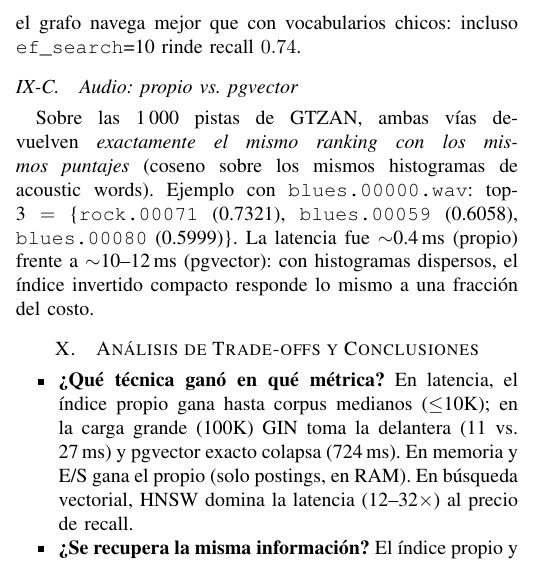
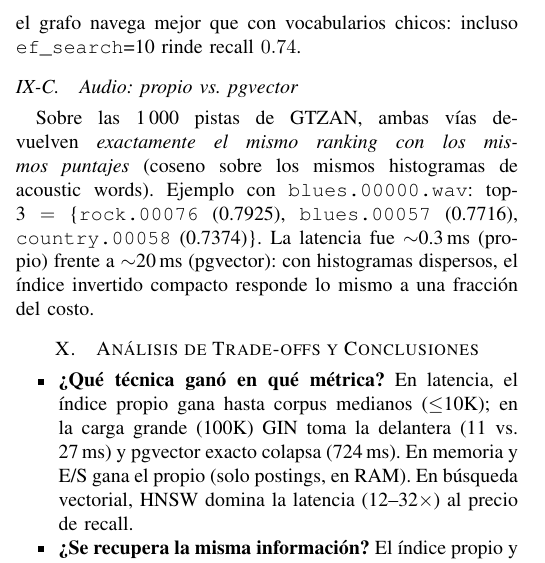
Before and after one commit to gianw-k/BDII-ProyectoII, a LaTeX paper (docs/informe.tex): part of one column of page 5 of 6, cut so that both start at the same text. Compiled offline with pdfLaTeX.

Commit message:
Docs al dia con audio de 57 features, estandarizacion z-score y ejemplo de audio reingestado

```diff
--- a/docs/informe.tex
+++ b/docs/informe.tex
@@ -627,9 +627,9 @@ rinde recall $0.74$.
 Sobre las 1\,000 pistas de GTZAN, ambas vías devuelven \emph{exactamente el
 mismo ranking con los mismos puntajes} (coseno sobre los mismos histogramas
 de acoustic words). Ejemplo con \texttt{blues.00000.wav}:
-top-3 $=$ \{\texttt{rock.00071} (0.7321), \texttt{blues.00059} (0.6058),
-\texttt{blues.00080} (0.5999)\}. La latencia fue $\sim$0.4\,ms (propio)
-frente a $\sim$10--12\,ms (pgvector): con histogramas dispersos, el índice
+top-3 $=$ \{\texttt{rock.00076} (0.7925), \texttt{blues.00057} (0.7716),
+\texttt{country.00058} (0.7374)\}. La latencia fue $\sim$0.3\,ms (propio)
+frente a $\sim$20\,ms (pgvector): con histogramas dispersos, el índice
 invertido compacto responde lo mismo a una fracción del costo.
 
 % ══════════════════════════════════════════════════════════════
```
Also changed, not shown: docs/informe.pdf.
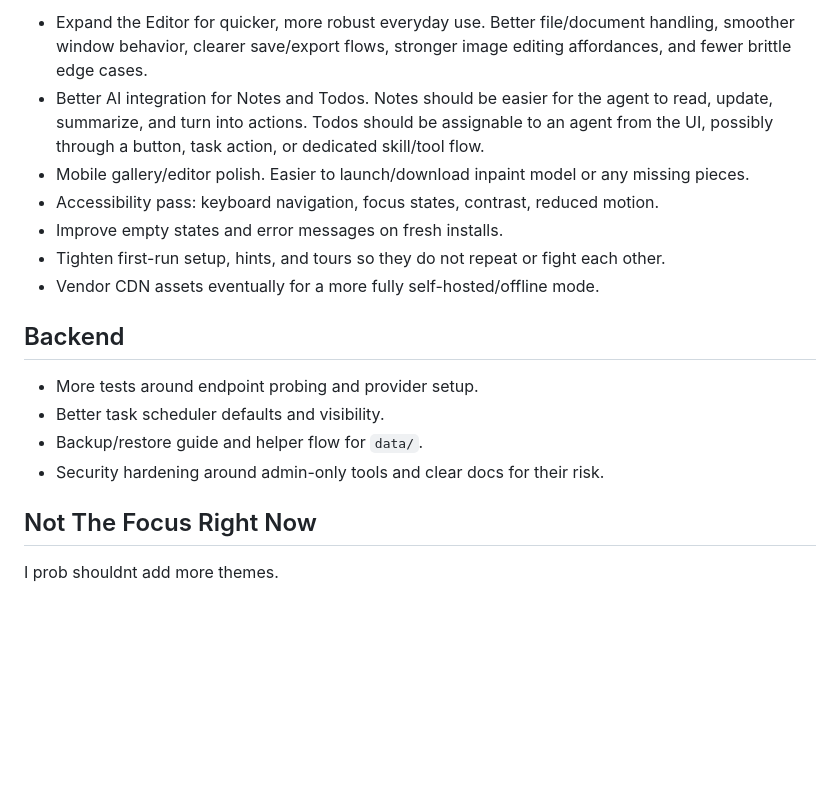
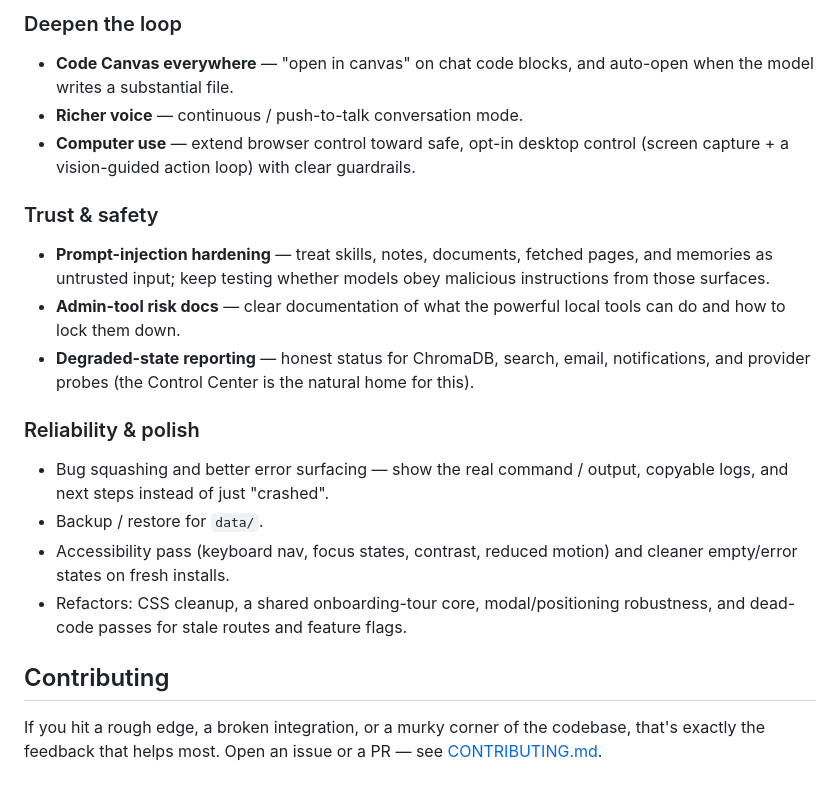
Before and after one commit to ZackieShan/Aegis, a Markdown page: ROADMAP.md, the part around one of its changes. Drawn GitHub-style; blank space fills up the shorter version.

```diff
--- a/ROADMAP.md
+++ b/ROADMAP.md
@@ -57,24 +40,31 @@ the codebase, you are probably right to stay away.
 
-- Expand the Editor for quicker, more robust everyday use. Better file/document
-  handling, smoother window behavior, clearer save/export flows, stronger image
-  editing affordances, and fewer brittle edge cases.
-- Better AI integration for Notes and Todos. Notes should be easier for the
-  agent to read, update, summarize, and turn into actions. Todos should be
-  assignable to an agent from the UI, possibly through a button, task action,
-  or dedicated skill/tool flow.
-- Mobile gallery/editor polish. Easier to launch/download inpaint model or any missing pieces.
-- Accessibility pass: keyboard navigation, focus states, contrast, reduced motion.
-- Improve empty states and error messages on fresh installs.
-- Tighten first-run setup, hints, and tours so they do not repeat or fight each other.
-- Vendor CDN assets eventually for a more fully self-hosted/offline mode.
+### Deepen the loop
+- **Code Canvas everywhere** — "open in canvas" on chat code blocks, and auto-open when the
+  model writes a substantial file.
+- **Richer voice** — continuous / push-to-talk conversation mode.
+- **Computer use** — extend browser control toward safe, opt-in desktop control (screen
+  capture + a vision-guided action loop) with clear guardrails.
 
-## Backend
+### Trust & safety
+- **Prompt-injection hardening** — treat skills, notes, documents, fetched pages, and
+  memories as untrusted input; keep testing whether models obey malicious instructions from
+  those surfaces.
+- **Admin-tool risk docs** — clear documentation of what the powerful local tools can do and
+  how to lock them down.
+- **Degraded-state reporting** — honest status for ChromaDB, search, email, notifications,
+  and provider probes (the Control Center is the natural home for this).
 
-- More tests around endpoint probing and provider setup.
-- Better task scheduler defaults and visibility.
-- Backup/restore guide and helper flow for `data/`.
-- Security hardening around admin-only tools and clear docs for their risk.
+### Reliability & polish
+- Bug squashing and better error surfacing — show the real command / output, copyable logs,
+  and next steps instead of just "crashed".
+- Backup / restore for `data/`.
+- Accessibility pass (keyboard nav, focus states, contrast, reduced motion) and cleaner
+  empty/error states on fresh installs.
+- Refactors: CSS cleanup, a shared onboarding-tour core, modal/positioning robustness, and
+  dead-code passes for stale routes and feature flags.
 
-## Not The Focus Right Now
+## Contributing
 
-I prob shouldnt add more themes.
+If you hit a rough edge, a broken integration, or a murky corner of the codebase, that's
+exactly the feedback that helps most. Open an issue or a PR — see
+[CONTRIBUTING.md](CONTRIBUTING.md).
```
Also changed, not shown: other parts of ROADMAP.md (+32 -49 lines).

★ ★ ★ ★ ★ ★ ★

To do » Your copy should match the listing exactly, apart from the pictures it leaves out.

Solution to this problem »
Before and after one commit to gianw-k/BDII-ProyectoII, a LaTeX paper (docs/informe.tex): part of one column of page 5 of 6, cut so that both start at the same text. Compiled offline with pdfLaTeX.

Commit message:
Docs al dia con audio de 57 features, estandarizacion z-score y ejemplo de audio reingestado

```diff
--- a/docs/informe.tex
+++ b/docs/informe.tex
@@ -627,9 +627,9 @@ rinde recall $0.74$.
 Sobre las 1\,000 pistas de GTZAN, ambas vías devuelven \emph{exactamente el
 mismo ranking con los mismos puntajes} (coseno sobre los mismos histogramas
 de acoustic words). Ejemplo con \texttt{blues.00000.wav}:
-top-3 $=$ \{\texttt{rock.00071} (0.7321), \texttt{blues.00059} (0.6058),
-\texttt{blues.00080} (0.5999)\}. La latencia fue $\sim$0.4\,ms (propio)
-frente a $\sim$10--12\,ms (pgvector): con histogramas dispersos, el índice
+top-3 $=$ \{\texttt{rock.00076} (0.7925), \texttt{blues.00057} (0.7716),
+\texttt{country.00058} (0.7374)\}. La latencia fue $\sim$0.3\,ms (propio)
+frente a $\sim$20\,ms (pgvector): con histogramas dispersos, el índice
 invertido compacto responde lo mismo a una fracción del costo.
 
 % ══════════════════════════════════════════════════════════════
```
Also changed, not shown: docs/informe.pdf.
Before and after one commit to ZackieShan/Aegis, a Markdown page: ROADMAP.md, the part around one of its changes. Drawn GitHub-style; blank space fills up the shorter version.

```diff
--- a/ROADMAP.md
+++ b/ROADMAP.md
@@ -57,24 +40,31 @@ the codebase, you are probably right to stay away.
 
-- Expand the Editor for quicker, more robust everyday use. Better file/document
-  handling, smoother window behavior, clearer save/export flows, stronger image
-  editing affordances, and fewer brittle edge cases.
-- Better AI integration for Notes and Todos. Notes should be easier for the
-  agent to read, update, summarize, and turn into actions. Todos should be
-  assignable to an agent from the UI, possibly through a button, task action,
-  or dedicated skill/tool flow.
-- Mobile gallery/editor polish. Easier to launch/download inpaint model or any missing pieces.
-- Accessibility pass: keyboard navigation, focus states, contrast, reduced motion.
-- Improve empty states and error messages on fresh installs.
-- Tighten first-run setup, hints, and tours so they do not repeat or fight each other.
-- Vendor CDN assets eventually for a more fully self-hosted/offline mode.
+### Deepen the loop
+- **Code Canvas everywhere** — "open in canvas" on chat code blocks, and auto-open when the
+  model writes a substantial file.
+- **Richer voice** — continuous / push-to-talk conversation mode.
+- **Computer use** — extend browser control toward safe, opt-in desktop control (screen
+  capture + a vision-guided action loop) with clear guardrails.
 
-## Backend
+### Trust & safety
+- **Prompt-injection hardening** — treat skills, notes, documents, fetched pages, and
+  memories as untrusted input; keep testing whether models obey malicious instructions from
+  those surfaces.
+- **Admin-tool risk docs** — clear documentation of what the powerful local tools can do and
+  how to lock them down.
+- **Degraded-state reporting** — honest status for ChromaDB, search, email, notifications,
+  and provider probes (the Control Center is the natural home for this).
 
-- More tests around endpoint probing and provider setup.
-- Better task scheduler defaults and visibility.
-- Backup/restore guide and helper flow for `data/`.
-- Security hardening around admin-only tools and clear docs for their risk.
+### Reliability & polish
+- Bug squashing and better error surfacing — show the real command / output, copyable logs,
+  and next steps instead of just "crashed".
+- Backup / restore for `data/`.
+- Accessibility pass (keyboard nav, focus states, contrast, reduced motion) and cleaner
+  empty/error states on fresh installs.
+- Refactors: CSS cleanup, a shared onboarding-tour core, modal/positioning robustness, and
+  dead-code passes for stale routes and feature flags.
 
-## Not The Focus Right Now
+## Contributing
 
-I prob shouldnt add more themes.
+If you hit a rough edge, a broken integration, or a murky corner of the codebase, that's
+exactly the feedback that helps most. Open an issue or a PR — see
+[CONTRIBUTING.md](CONTRIBUTING.md).
```
Also changed, not shown: other parts of ROADMAP.md (+32 -49 lines).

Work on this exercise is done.